-- WHAT YOU ARE ASKED TO DO --
Look through the records below and copy each line that includes the word "Also".

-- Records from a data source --
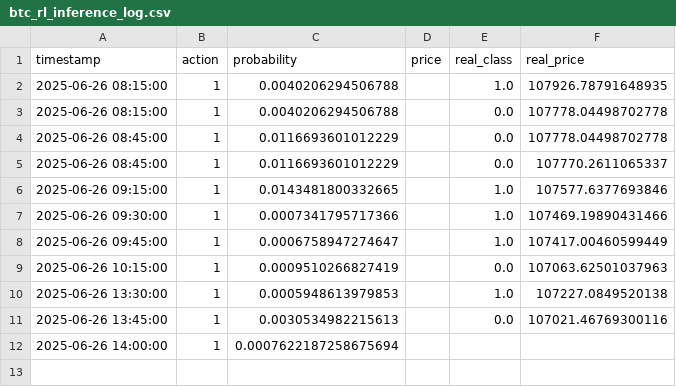
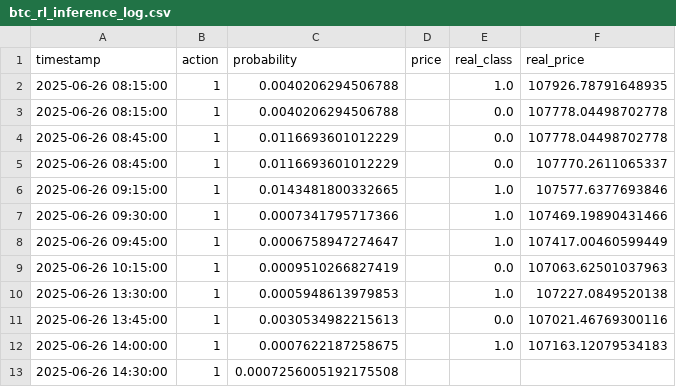
Before and after one commit to Saatarko/btc_research, a CSV file: btc_rl_inference_log.csv, drawn as a sheet.

```diff
--- a/btc_rl_inference_log.csv
+++ b/btc_rl_inference_log.csv
@@ -11,2 +11,3 @@ timestamp,action,probability,price,real_class,real_price
 2025-06-26 13:45:00,1,0.0030534982215613,,0.0,107021.46769300116
-2025-06-26 14:00:00,1,0.0007622187258675694,,,
+2025-06-26 14:00:00,1,0.0007622187258675,,1.0,107163.12079534183
+2025-06-26 14:30:00,1,0.0007256005192175508,,,
```
Also changed, not shown: btc_model_predictions.csv.
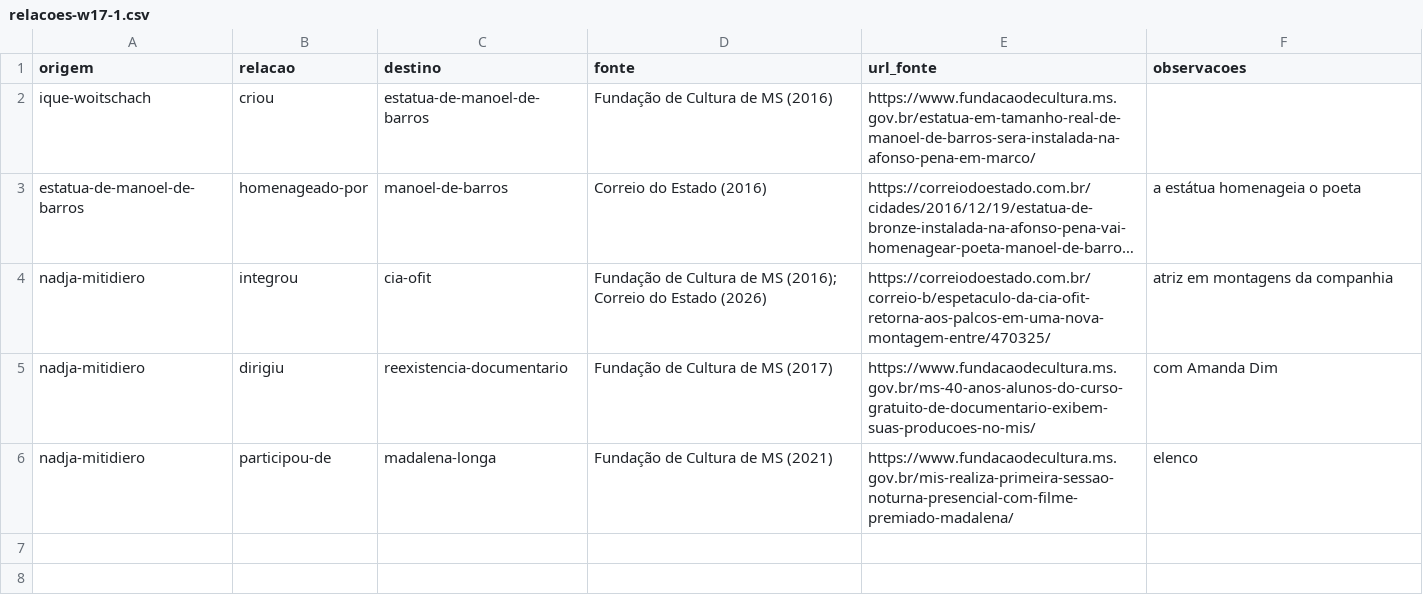
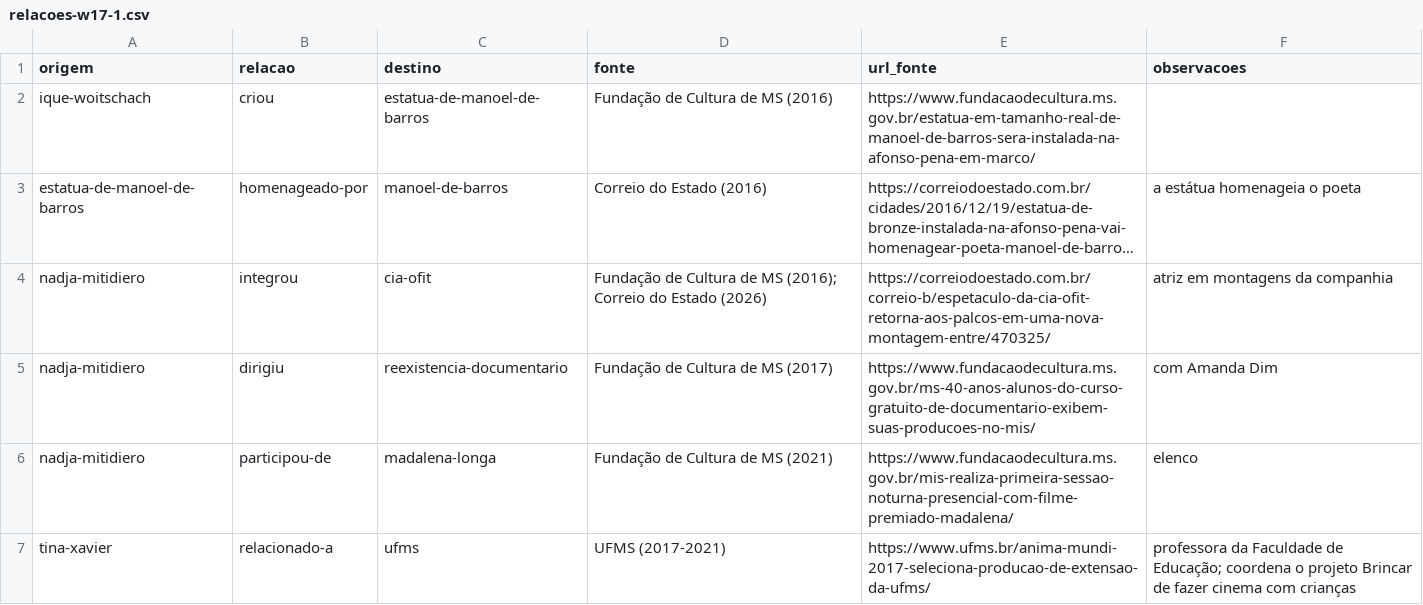
Before and after one commit to VACA18AZUL/wikiculture-ms, a CSV file: dados/propostas/relacoes-w17-1.csv, drawn as a sheet; long unchanged cells end in ….

```diff
--- a/dados/propostas/relacoes-w17-1.csv
+++ b/dados/propostas/relacoes-w17-1.csv
@@ -6 +6,2 @@ nadja-mitidiero,dirigiu,reexistencia-documentario,"Fundação de Cultura de MS (
 nadja-mitidiero,participou-de,madalena-longa,"Fundação de Cultura de MS (2021)",https://www.fundacaodecultura.ms.gov.br/mis-realiza-primeira-sessao-noturna-presencial-com-filme-premiado-madalena/,elenco
+tina-xavier,relacionado-a,ufms,"UFMS (2017-2021)",https://www.ufms.br/anima-mundi-2017-seleciona-producao-de-extensao-da-ufms/,professora da Faculdade de Educação; coordena o projeto Brincar de fazer cinema com crianças
```
Also changed, not shown: dados/propostas/nomes-w18-1.csv, dados/propostas/relacoes-w18-1.csv, 38 other files.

-- TASK RESULT --
Also changed, not shown: btc_model_predictions.csv.
Also changed, not shown: dados/propostas/nomes-w18-1.csv, dados/propostas/relacoes-w18-1.csv, 38 other files.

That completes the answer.